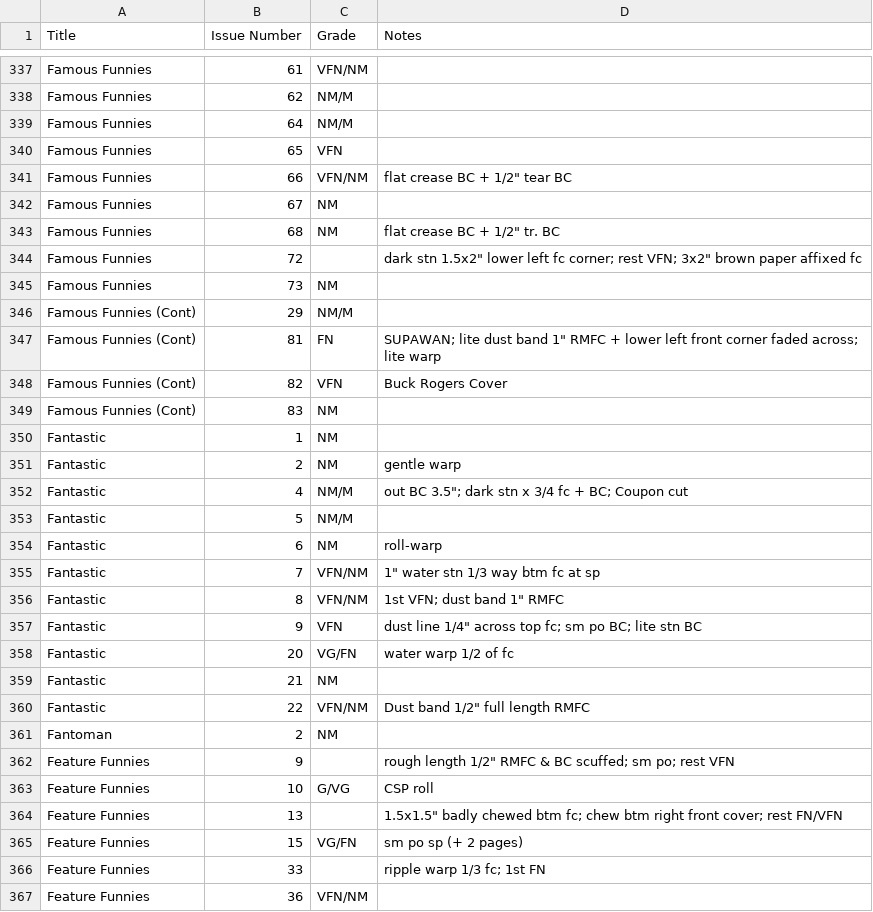
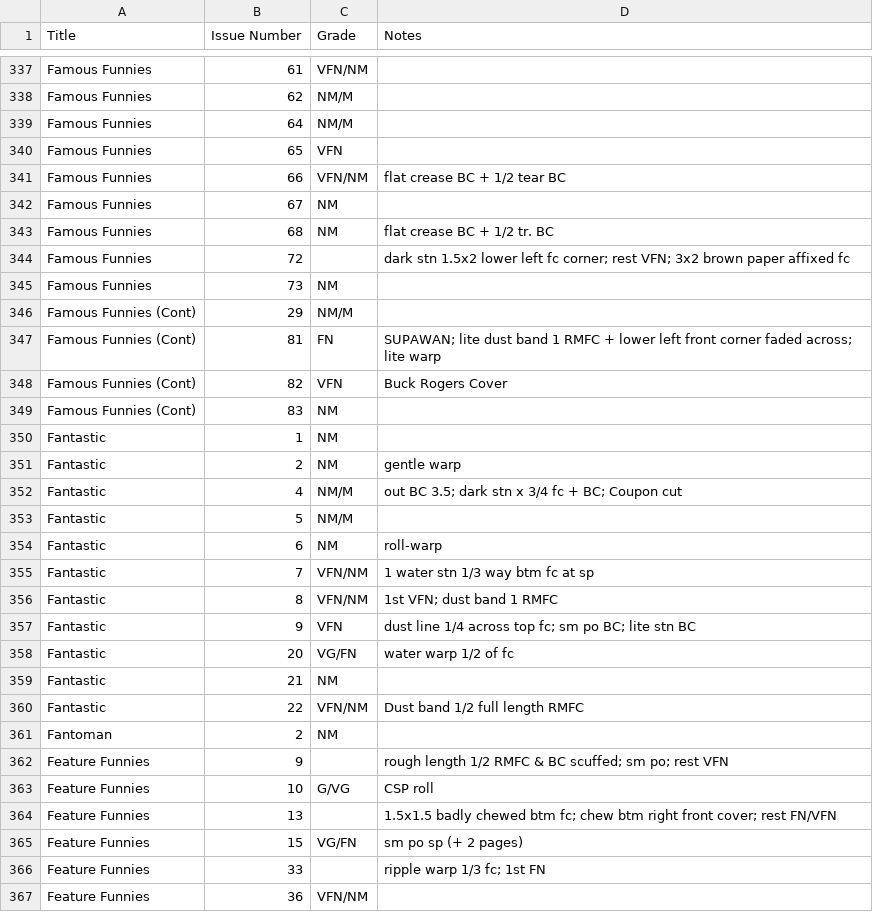
Before and after one commit to roblarsen/comic-book-pedigree-data, a CSV file: Larson/workspace/larson-list.csv, drawn as a sheet; only a part is shown, gaps mark what is left out; the diff covers the shown part only.

Commit message:
removing '"'

```diff
--- a/Larson/workspace/larson-list.csv
+++ b/Larson/workspace/larson-list.csv
@@ -340,9 +340,9 @@ Famous Funnies,64,NM/M,
 Famous Funnies,65,VFN,
-Famous Funnies,66,VFN/NM,flat crease BC + 1/2" tear BC
+Famous Funnies,66,VFN/NM,flat crease BC + 1/2 tear BC
 Famous Funnies,67,NM,
-Famous Funnies,68,NM,flat crease BC + 1/2" tr. BC
-Famous Funnies,72,,dark stn 1.5x2" lower left fc corner; rest VFN; 3x2" brown paper affixed fc
+Famous Funnies,68,NM,flat crease BC + 1/2 tr. BC
+Famous Funnies,72,,dark stn 1.5x2 lower left fc corner; rest VFN; 3x2 brown paper affixed fc
 Famous Funnies,73,NM,
 Famous Funnies (Cont),29,NM/M,
-Famous Funnies (Cont),81,FN,SUPAWAN; lite dust band 1" RMFC + lower left front corner faded across; lite warp
+Famous Funnies (Cont),81,FN,SUPAWAN; lite dust band 1 RMFC + lower left front corner faded across; lite warp
 Famous Funnies (Cont),82,VFN,Buck Rogers Cover
@@ -351,15 +351,15 @@ Fantastic,1,NM,
 Fantastic,2,NM,gentle warp
-Fantastic,4,NM/M,out BC 3.5"; dark stn x 3/4 fc + BC; Coupon cut
+Fantastic,4,NM/M,out BC 3.5; dark stn x 3/4 fc + BC; Coupon cut
 Fantastic,5,NM/M,
 Fantastic,6,NM,roll-warp
-Fantastic,7,VFN/NM,1" water stn 1/3 way btm fc at sp
-Fantastic,8,VFN/NM,1st VFN; dust band 1" RMFC
-Fantastic,9,VFN,dust line 1/4" across top fc; sm po BC; lite stn BC
+Fantastic,7,VFN/NM,1 water stn 1/3 way btm fc at sp
+Fantastic,8,VFN/NM,1st VFN; dust band 1 RMFC
+Fantastic,9,VFN,dust line 1/4 across top fc; sm po BC; lite stn BC
 Fantastic,20,VG/FN,water warp 1/2 of fc
 Fantastic,21,NM,
-Fantastic,22,VFN/NM,Dust band 1/2" full length RMFC
+Fantastic,22,VFN/NM,Dust band 1/2 full length RMFC
 Fantoman,2,NM,
-Feature Funnies,9,,rough length 1/2" RMFC & BC scuffed; sm po; rest VFN
+Feature Funnies,9,,rough length 1/2 RMFC & BC scuffed; sm po; rest VFN
 Feature Funnies,10,G/VG,CSP roll
-Feature Funnies,13,,1.5x1.5" badly chewed btm fc; chew btm right front cover; rest FN/VFN
+Feature Funnies,13,,1.5x1.5 badly chewed btm fc; chew btm right front cover; rest FN/VFN
 Feature Funnies,15,VG/FN,sm po sp (+ 2 pages)
```
Also changed, not shown: 188 edited cells elsewhere in this file.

* * * * * * *

Apart from the images, print all the material above exactly as given.

Before and after one commit to roblarsen/comic-book-pedigree-data, a CSV file: Larson/workspace/larson-list.csv, drawn as a sheet; only a part is shown, gaps mark what is left out; the diff covers the shown part only.

Commit message:
removing '"'

```diff
--- a/Larson/workspace/larson-list.csv
+++ b/Larson/workspace/larson-list.csv
@@ -340,9 +340,9 @@ Famous Funnies,64,NM/M,
 Famous Funnies,65,VFN,
-Famous Funnies,66,VFN/NM,flat crease BC + 1/2" tear BC
+Famous Funnies,66,VFN/NM,flat crease BC + 1/2 tear BC
 Famous Funnies,67,NM,
-Famous Funnies,68,NM,flat crease BC + 1/2" tr. BC
-Famous Funnies,72,,dark stn 1.5x2" lower left fc corner; rest VFN; 3x2" brown paper affixed fc
+Famous Funnies,68,NM,flat crease BC + 1/2 tr. BC
+Famous Funnies,72,,dark stn 1.5x2 lower left fc corner; rest VFN; 3x2 brown paper affixed fc
 Famous Funnies,73,NM,
 Famous Funnies (Cont),29,NM/M,
-Famous Funnies (Cont),81,FN,SUPAWAN; lite dust band 1" RMFC + lower left front corner faded across; lite warp
+Famous Funnies (Cont),81,FN,SUPAWAN; lite dust band 1 RMFC + lower left front corner faded across; lite warp
 Famous Funnies (Cont),82,VFN,Buck Rogers Cover
@@ -351,15 +351,15 @@ Fantastic,1,NM,
 Fantastic,2,NM,gentle warp
-Fantastic,4,NM/M,out BC 3.5"; dark stn x 3/4 fc + BC; Coupon cut
+Fantastic,4,NM/M,out BC 3.5; dark stn x 3/4 fc + BC; Coupon cut
 Fantastic,5,NM/M,
 Fantastic,6,NM,roll-warp
-Fantastic,7,VFN/NM,1" water stn 1/3 way btm fc at sp
-Fantastic,8,VFN/NM,1st VFN; dust band 1" RMFC
-Fantastic,9,VFN,dust line 1/4" across top fc; sm po BC; lite stn BC
+Fantastic,7,VFN/NM,1 water stn 1/3 way btm fc at sp
+Fantastic,8,VFN/NM,1st VFN; dust band 1 RMFC
+Fantastic,9,VFN,dust line 1/4 across top fc; sm po BC; lite stn BC
 Fantastic,20,VG/FN,water warp 1/2 of fc
 Fantastic,21,NM,
-Fantastic,22,VFN/NM,Dust band 1/2" full length RMFC
+Fantastic,22,VFN/NM,Dust band 1/2 full length RMFC
 Fantoman,2,NM,
-Feature Funnies,9,,rough length 1/2" RMFC & BC scuffed; sm po; rest VFN
+Feature Funnies,9,,rough length 1/2 RMFC & BC scuffed; sm po; rest VFN
 Feature Funnies,10,G/VG,CSP roll
-Feature Funnies,13,,1.5x1.5" badly chewed btm fc; chew btm right front cover; rest FN/VFN
+Feature Funnies,13,,1.5x1.5 badly chewed btm fc; chew btm right front cover; rest FN/VFN
 Feature Funnies,15,VG/FN,sm po sp (+ 2 pages)
```
Also changed, not shown: 188 edited cells elsewhere in this file.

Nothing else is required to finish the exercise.